__WHAT YOU ARE ASKED TO DO__
The number of lines with the string "coletas" in the listing below is all that should be reported.

__DATASET RECORDS__
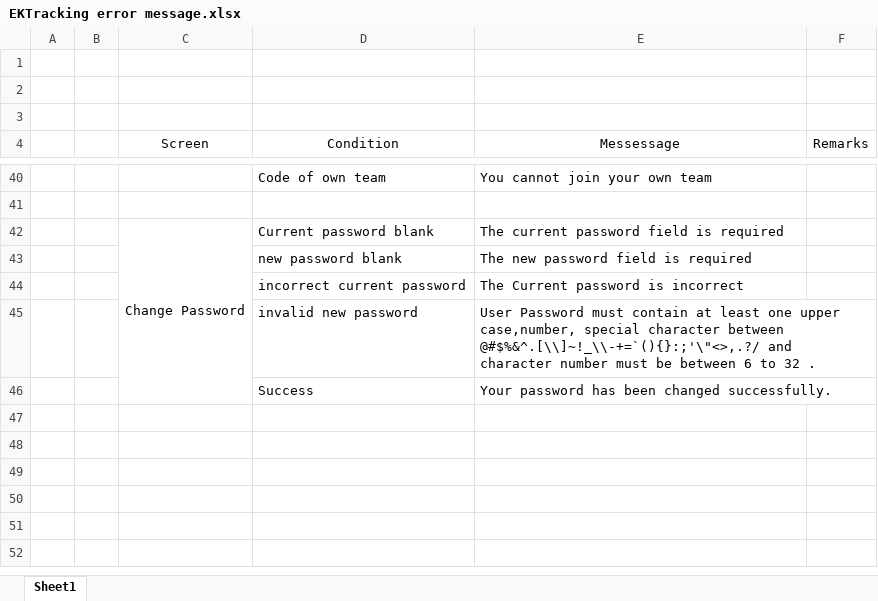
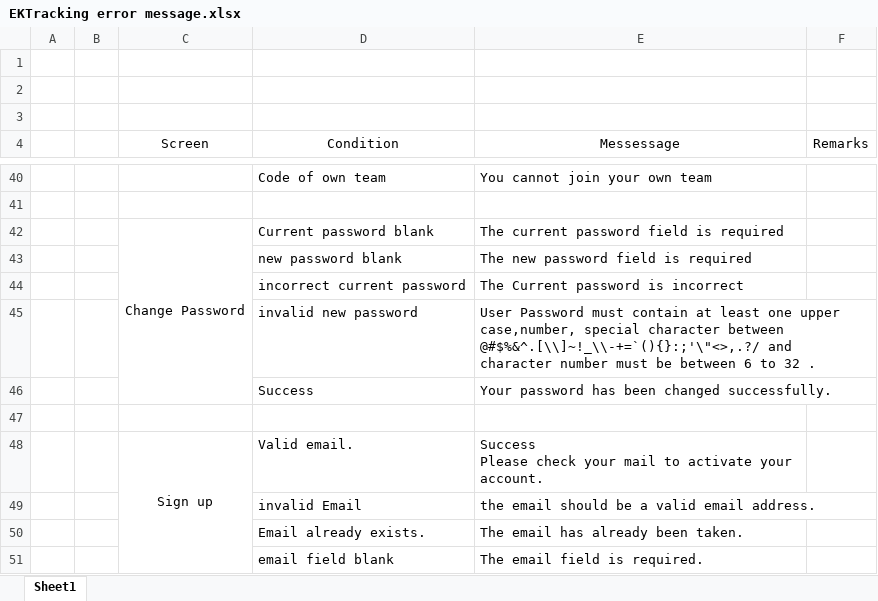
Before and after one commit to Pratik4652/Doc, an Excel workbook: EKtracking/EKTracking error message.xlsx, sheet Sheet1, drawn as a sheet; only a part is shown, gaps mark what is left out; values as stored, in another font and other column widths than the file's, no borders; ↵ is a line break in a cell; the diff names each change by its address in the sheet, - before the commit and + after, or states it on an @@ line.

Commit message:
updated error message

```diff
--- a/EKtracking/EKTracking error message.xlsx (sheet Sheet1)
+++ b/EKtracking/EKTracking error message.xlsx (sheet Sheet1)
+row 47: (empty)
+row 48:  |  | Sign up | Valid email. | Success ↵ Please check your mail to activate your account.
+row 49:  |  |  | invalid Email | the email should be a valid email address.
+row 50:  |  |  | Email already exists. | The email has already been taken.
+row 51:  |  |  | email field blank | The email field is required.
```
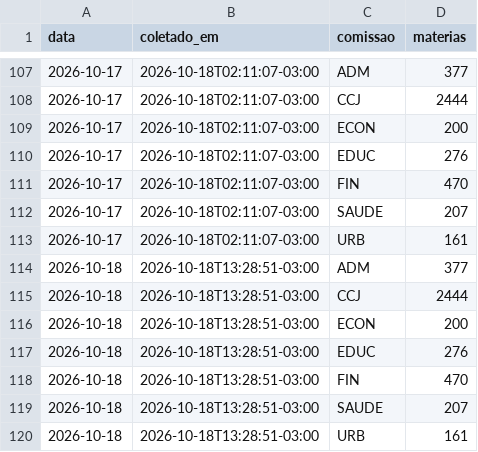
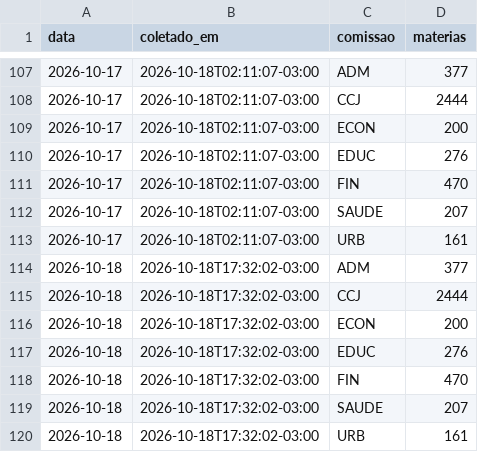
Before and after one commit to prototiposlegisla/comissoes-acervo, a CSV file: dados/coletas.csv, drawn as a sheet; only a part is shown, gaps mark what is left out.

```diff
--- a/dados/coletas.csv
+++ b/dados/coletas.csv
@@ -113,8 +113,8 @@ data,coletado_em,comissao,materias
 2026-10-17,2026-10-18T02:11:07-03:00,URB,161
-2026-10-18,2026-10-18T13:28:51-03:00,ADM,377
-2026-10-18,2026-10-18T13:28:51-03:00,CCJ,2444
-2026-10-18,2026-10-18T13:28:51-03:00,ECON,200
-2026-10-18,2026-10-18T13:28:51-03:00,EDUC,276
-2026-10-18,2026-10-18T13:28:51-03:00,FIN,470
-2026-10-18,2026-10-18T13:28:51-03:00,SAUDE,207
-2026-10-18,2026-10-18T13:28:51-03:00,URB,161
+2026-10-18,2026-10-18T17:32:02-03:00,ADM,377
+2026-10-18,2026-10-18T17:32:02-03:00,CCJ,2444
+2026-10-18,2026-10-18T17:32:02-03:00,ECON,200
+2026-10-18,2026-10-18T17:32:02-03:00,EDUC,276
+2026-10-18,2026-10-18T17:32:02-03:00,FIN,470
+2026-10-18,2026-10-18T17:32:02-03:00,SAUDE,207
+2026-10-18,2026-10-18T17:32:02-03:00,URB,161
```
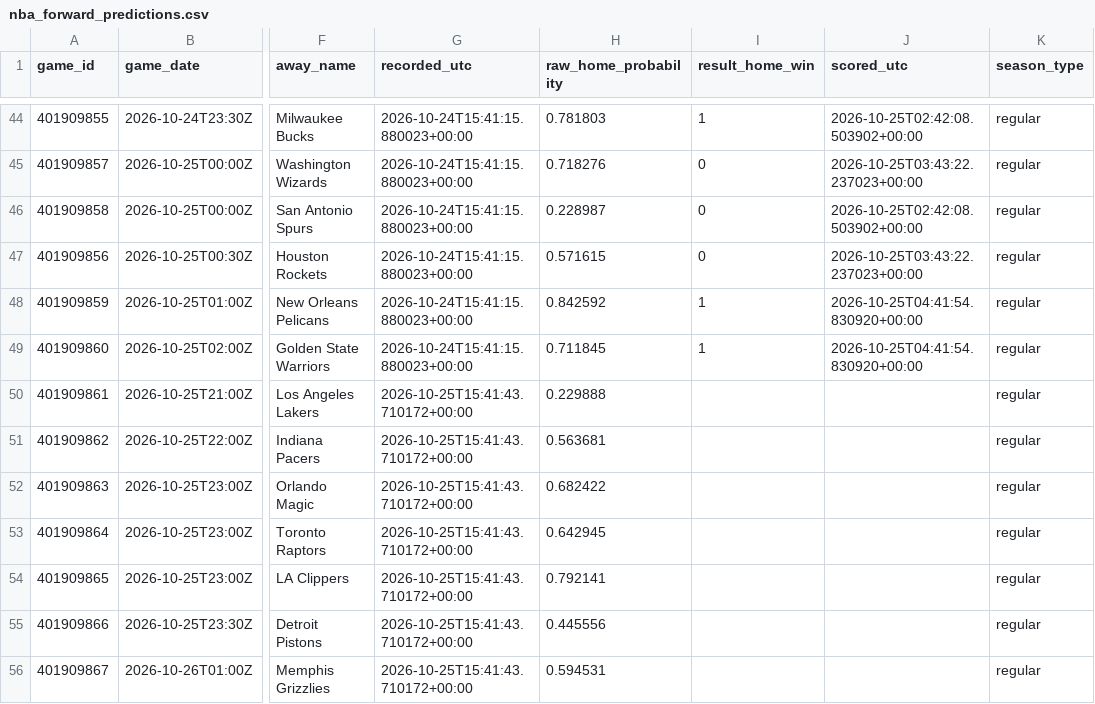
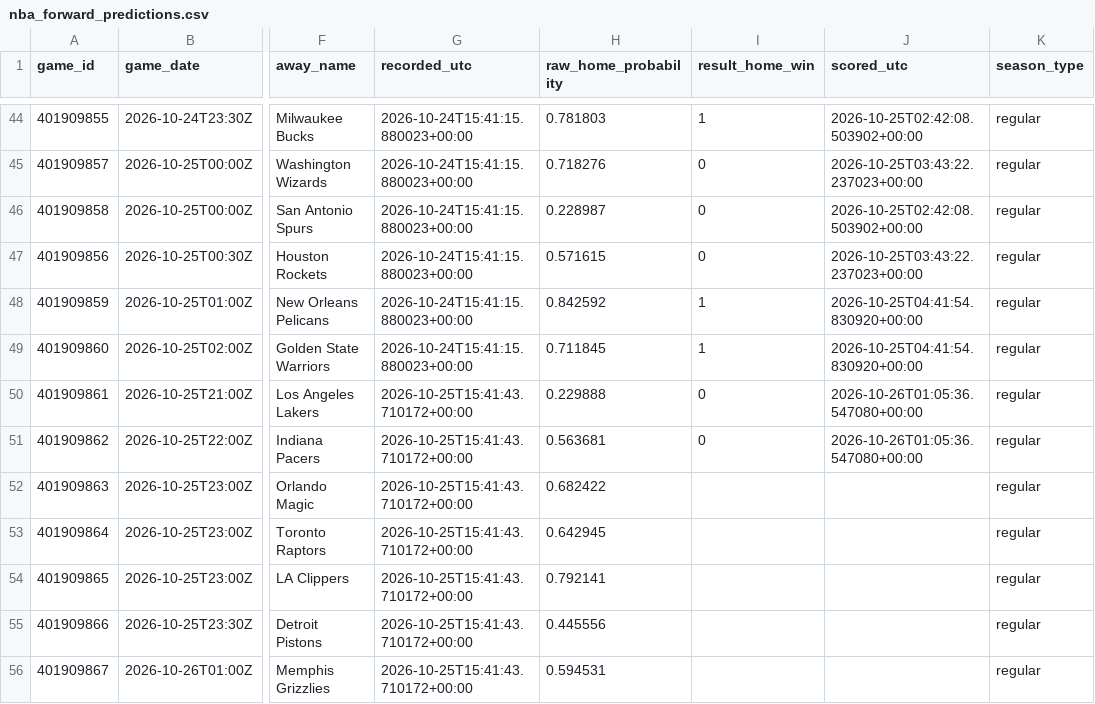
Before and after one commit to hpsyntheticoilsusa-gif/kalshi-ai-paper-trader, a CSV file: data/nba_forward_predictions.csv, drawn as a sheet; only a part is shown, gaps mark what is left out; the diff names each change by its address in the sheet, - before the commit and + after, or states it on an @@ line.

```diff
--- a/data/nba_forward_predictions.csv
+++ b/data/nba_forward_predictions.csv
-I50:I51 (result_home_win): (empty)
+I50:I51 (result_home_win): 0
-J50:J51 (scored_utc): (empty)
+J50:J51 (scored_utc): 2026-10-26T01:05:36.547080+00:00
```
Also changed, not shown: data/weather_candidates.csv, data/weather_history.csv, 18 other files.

--

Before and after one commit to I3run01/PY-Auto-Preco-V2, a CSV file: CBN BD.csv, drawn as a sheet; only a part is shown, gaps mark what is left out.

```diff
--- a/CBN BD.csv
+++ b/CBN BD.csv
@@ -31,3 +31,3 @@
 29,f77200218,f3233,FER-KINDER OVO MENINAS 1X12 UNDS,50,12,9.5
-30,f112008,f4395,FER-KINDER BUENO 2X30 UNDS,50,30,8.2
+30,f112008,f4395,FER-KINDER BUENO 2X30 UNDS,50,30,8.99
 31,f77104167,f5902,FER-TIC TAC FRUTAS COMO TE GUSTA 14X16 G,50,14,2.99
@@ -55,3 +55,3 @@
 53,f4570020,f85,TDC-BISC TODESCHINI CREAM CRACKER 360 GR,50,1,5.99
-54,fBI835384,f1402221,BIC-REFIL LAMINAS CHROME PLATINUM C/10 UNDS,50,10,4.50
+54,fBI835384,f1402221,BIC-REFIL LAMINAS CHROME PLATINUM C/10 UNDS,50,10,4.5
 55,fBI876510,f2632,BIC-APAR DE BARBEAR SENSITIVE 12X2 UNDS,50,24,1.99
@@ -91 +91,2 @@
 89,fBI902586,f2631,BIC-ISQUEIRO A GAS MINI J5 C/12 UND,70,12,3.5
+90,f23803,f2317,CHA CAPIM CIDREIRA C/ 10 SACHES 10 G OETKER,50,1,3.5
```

__EXPECTED OUTPUT__
3